An international research project involving engineers and ecologists from the University of Plymouth has received an award from the European Commission.
The Innovative technologies for safer European coasts in a changing climate (THESEUS), which ran from 2009 to 2013, was designed to deliver new ways of applying innovative technological and non-technological solutions to reduce risks on coasts.
Those behind the €8.5million project have now been presented with a Horizon Impact Award, dedicated to EU-funded projects whose results have created societal impact across Europe and beyond.
The University was one of 32 organisations involved in THESEUS, with researchers including Dr Louise Firth, Dr Mick Hanley, Professor Simon Rundle, Dr David Simmonds and Professor Richard Thompson OBE receiving almost €400,000 to work on both the ecological and engineering elements of the project.
They played a crucial role in helping to achieve the project’s aim of developing a holistic, participatory and interdisciplinary approach to understanding the physical, ecological, economic and social components of the coastal system.
Professor Thompson, who led the University’s work on the ecological aspects of the project, said:
“This multi-partner transdisciplinary project brought together some of leading marine scientists, coastal engineers and social scientists across the EU. The breadth of the project allowed us to make considerable advances in understanding and these have since been translated into real impact for coastal management and industrial innovation.
“The University of Plymouth led the ecological elements of the project, and that has directly led to subsequent funding and collaborations. I am delighted to see this recognition for the hard work of marine scientists and engineers at the University and the wider team across the EU.”
The THESEUS project, which was led by the University of Bologna, is one of four across Europe to be recognised in the first Horizon Impact Awards.
During the four-year collaboration, researchers improved the design of coastal defence structures and delivered advanced technologies and best practices based on the lessons learnt at study sites.
They tested the performance of both innovative and traditional defences, such as floating energy converters, submerged reefs, dikes and breakwaters, and nourishment operations in the context of increasing sea-level rise and extreme weather events.

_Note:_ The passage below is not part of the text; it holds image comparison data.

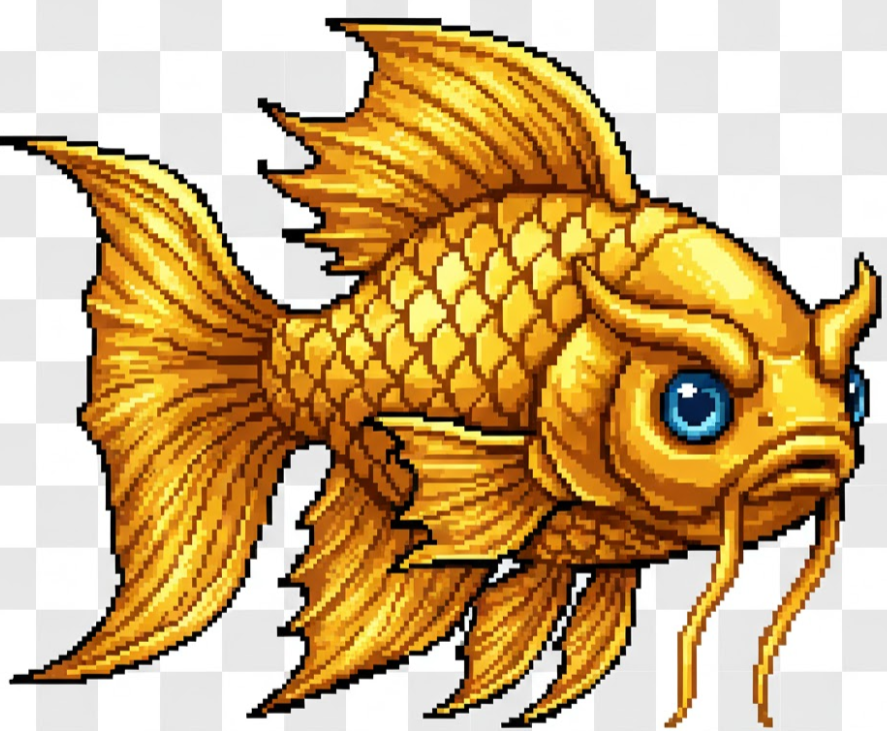
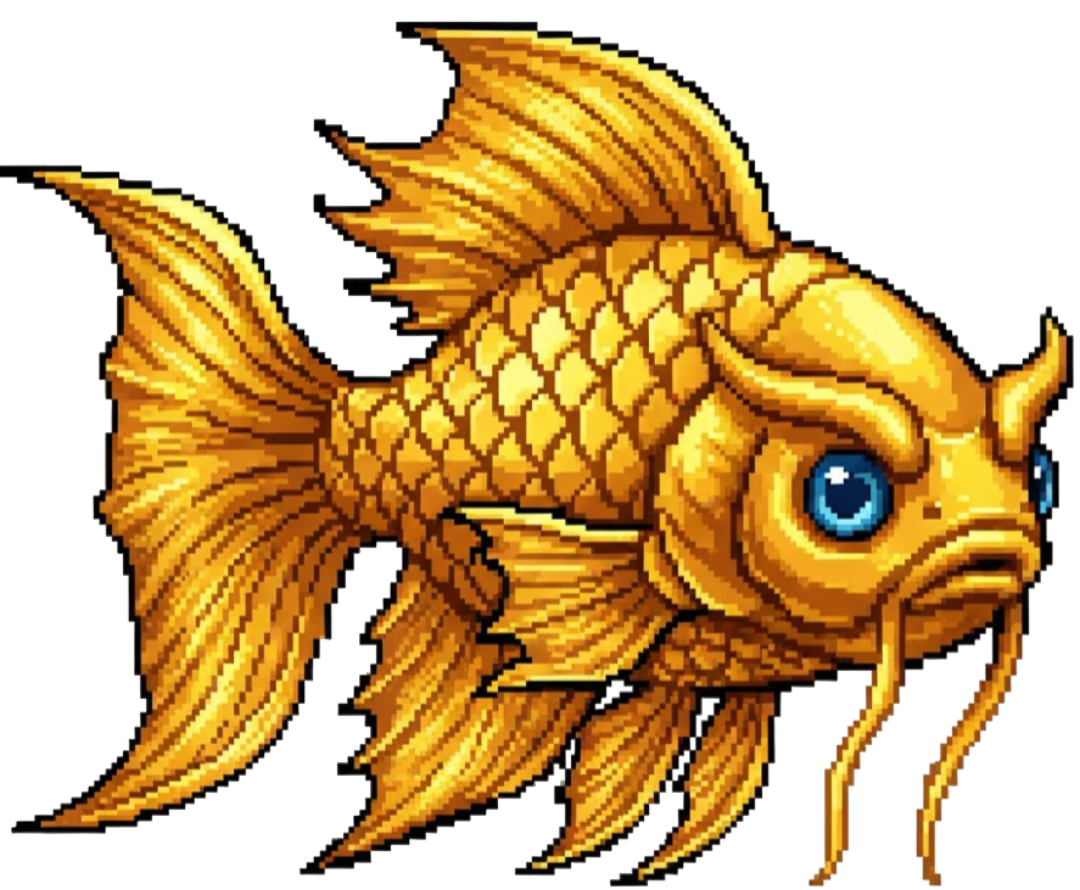
-22.27 add goldfish

diff --git a/Kail.java b/Kail.java
@@ -38,7 +38,7 @@ public class Kail extends Actor {
             // Ya, kena. Ambil nilainya, hapus ikannya.
             ((GameWorld) getWorld()).addScore(common.getValue());
             ((GameWorld) getWorld()).addFishCollected(1);
-            ((GameWorld) getWorld()).addCoins(GameWorld.COIN_REWARD_COMMON);
+            addCoinsToWorld(common.getCoinReward());
             getWorld().removeObject(common);
             return; // 'return' agar berhenti di sini & tidak tangkap 2 ikan sekaligus
         }
@@ -49,7 +49,7 @@ public class Kail extends Actor {
             // Ya, kena.
             ((GameWorld) getWorld()).addScore(rare.getValue());
             ((GameWorld) getWorld()).addFishCollected(1);
-            ((GameWorld) getWorld()).addCoins(GameWorld.COIN_REWARD_RARE);
+            addCoinsToWorld(rare.getCoinReward());
             getWorld().removeObject(rare);
             return;
         }
@@ -60,10 +60,23 @@ public class Kail extends Actor {
             // Ya, kena.
             ((GameWorld) getWorld()).addScore(epic.getValue());
             ((GameWorld) getWorld()).addFishCollected(1);
-            ((GameWorld) getWorld()).addCoins(GameWorld.COIN_REWARD_EPIC);
+            addCoinsToWorld(epic.getCoinReward());
             getWorld().removeObject(epic);
             return;
         }
+        
+        GoldFish gold = (GoldFish) getOneIntersectingObject(GoldFish.class);
+        if(gold != null) {
+            // Ambil nilai dari ikan (bukan hardcoded)
+        addScoreToWorld(gold.getValue());
+        addCoinsToWorld(gold.getCoinReward());
+            
+            // Kunci tetap bonus spesial dari Kail
+        addKeyItemToWorld();
+
+         getWorld().removeObject(gold);
+        return; // Penting!
+         }
         
         Treasure treasure = (Treasure) getOneIntersectingObject(Treasure.class);
 
@@ -78,6 +91,8 @@ public class Kail extends Actor {
             return; // Stop processing this act cycle
         }
     }
+    
+    
 
     private void followBoatX() {
         setLocation(owner.getX(), getY()); // selalu sejajar X dengan boat
@@ -118,5 +133,26 @@ public class Kail extends Actor {
             // mouseHolding = false;
         }
     }*/
+    private void addCoinsToWorld(int amount) {
+    // Karena Anda hanya pakai GameWorld, ini aman
+    ((GameWorld)getWorld()).addCoins(amount);
+    }
     
-}
+    private void addScoreToWorld(int score) {
+        // Ini method yang hilang untuk GoldFish
+        ((GameWorld)getWorld()).addScore(score);
+    }
+    
+    private void addFishCollectedToWorld(int amount) {
+        // Ini method yang hilang untuk ikan biasa
+        ((GameWorld)getWorld()).addFishCollected(amount);
+    }
+    private void addKeyItemToWorld() {
+        World world = getWorld(); 
+        if (world instanceof GameWorld) {
+            // addKeyItem() mengembalikan boolean, tapi kita tidak perlu menangkapnya di sini
+            ((GameWorld)world).addKeyItem();
+        }
+        // (Nanti tambahkan 'else if (world instanceof Map2)' di sini jika perlu)
+    }
+}   

diff --git a/GameWorld.java b/GameWorld.java
@@ -35,9 +35,6 @@ public class GameWorld extends World {
     private int dashCapacity;
     private int dashCharges;
     
-    public static final int COIN_REWARD_COMMON = 5;
-    public static final int COIN_REWARD_RARE = 12;
-    public static final int COIN_REWARD_EPIC = 25;
     public static final int COIN_REWARD_TREASURE = 40;
 
     private static final int LONG_SPEAR_MAX_LEVEL = 3;
@@ -53,6 +50,7 @@ public class GameWorld extends World {
     //Boss
     private boolean bossHasSpawned = false;
     private int bossSpawnTime = 120; // 300s - 180s = 120s left
+    private boolean goldFishGuaranteedSpawn = false;
     
     public GameWorld(int stageNum) {
         super(960, 540, 1, false);
@@ -175,6 +173,11 @@ public class GameWorld extends World {
         
         if (life <= 0) {
             triggerGameOver("You Died!");
+        }
+        
+        if (!goldFishGuaranteedSpawn && timeLeft <= 60) {
+            spawnGoldFish();
+            goldFishGuaranteedSpawn = true; // Set flag agar tidak spawn lagi
         }
     }
     
@@ -385,7 +388,7 @@ public class GameWorld extends World {
                 c.setValue(4); // Skor 3
                 c.setCoinReward(5); // Koin 5
             }
-            // ---
+            // ---  
             
             int width = GameSettings.commonFishSize[category][0] - difficultyMod;
             int height = GameSettings.commonFishSize[category][1] - difficultyMod;
@@ -426,6 +429,31 @@ public class GameWorld extends World {
             EnemyPuffer puffer = new EnemyPuffer(health);
             int yPuffer = Greenfoot.getRandomNumber(getHeight() - 200) + 300;
             addObject(puffer, -50, yPuffer);
+        }
+        
+        if (!goldFishGuaranteedSpawn) {
+        int goldRoll = Greenfoot.getRandomNumber(100); // 0-99
+        if (goldRoll == 0) { // Hanya jika angka 0 (1% chance)
+            spawnGoldFish();    goldFishGuaranteedSpawn = true; // Anggap ini juga memenuhi spawn
+        }
+        }
+    }
+    
+    private void spawnGoldFish() {
+    GoldFish goldie = new GoldFish();
+
+    int yPos = Greenfoot.getRandomNumber(getHeight() - 200) + 300; // Area air
+
+    // Acak sisi
+    int side = Greenfoot.getRandomNumber(2);
+    if (side == 5) {
+        // Muncul di KIRI, bergerak ke KANAN
+        goldie.setDirection(1); 
+        addObject(goldie, -50, yPos);
+    } else {
+        // Muncul di KANAN, bergerak ke KIRI
+        goldie.setDirection(-1); 
+        addObject(goldie, getWidth() + 50, yPos);
         }
     }
     

diff --git a/GoldFish.java b/GoldFish.java
@@ -1,0 +1,71 @@
+import greenfoot.*;
+
+/**
+    
+ */
+public class GoldFish extends Actor {
+    private int speed = 4; // Dia lebih cepat dari ikan biasa
+    private int direction;
+    private int bob = 0;
+    private int value = 100;
+    private int coinReward = 200;
+
+    public GoldFish() {
+        setImage("ikanemas.png");
+        GreenfootImage img = getImage();
+        img.scale(80, 60); // Atur ukuran ikan emas (sesuaikan)
+        setImage(img);
+    }
+    
+    /**
+     * Dipanggil oleh GameWorld untuk menentukan arah gerak
+     */
+    public void setDirection(int dir) {
+        this.direction = dir;
+        if (dir == -1) { // Bergerak ke kiri
+            getImage().mirrorHorizontally();
+        }
+        // Jika dir == 1 (bergerak ke kanan), gambar tidak perlu dibalik
+    }
+
+    public void act() {
+        if (getWorld() == null) return; // Hentikan jika sudah dihapus
+        move();
+        checkBoundary();
+    }
+
+    /**
+     * Bergerak horizontal + bobbing (naik/turun)
+     */
+    private void move() {
+        int x = getX() + (speed * direction);
+        bob = (bob + 1) % 40; // Siklus 40 frame
+        int offset = (bob < 20) ? 1 : -1; // 20 frame naik, 20 frame turun
+        int y = getY() + offset;
+        setLocation(x, y);
+    }
+
+    /**
+     * Hapus ikan jika sudah keluar layar
+     */
+    private void checkBoundary() {
+        World w = getWorld();
+        if (w == null) return;
+        int half = getImage().getWidth() / 2;
+        
+        // Logika realistis (hilang setelah seluruh badan keluar)
+        if (direction < 0 && getX() + half <= 0) {
+            w.removeObject(this);
+        } else if (direction > 0 && getX() - half >= w.getWidth()) {
+            w.removeObject(this);
+        }
+    }
+    
+    public int getValue() {
+        return this.value;
+    }
+    
+    public int getCoinReward() {
+        return this.coinReward;
+    }
+}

To increase coastal resilience they also examined a wide range of ecologically based strategies, such as maintenance and reinforcement of wetlands, dunes and biogenic reefs, and cost-effective non-technological solutions, such as insurance, land-use plans, business recovery actions and promotion of risk awareness.
The project outcomes were synthesised in a book of guidelines and in a GIS-based decision support system, an exploratory tool allowing the users to perform an integrated coastal risk assessment and to scope different combinations of adaptation options, across short, medium and long-term scenarios.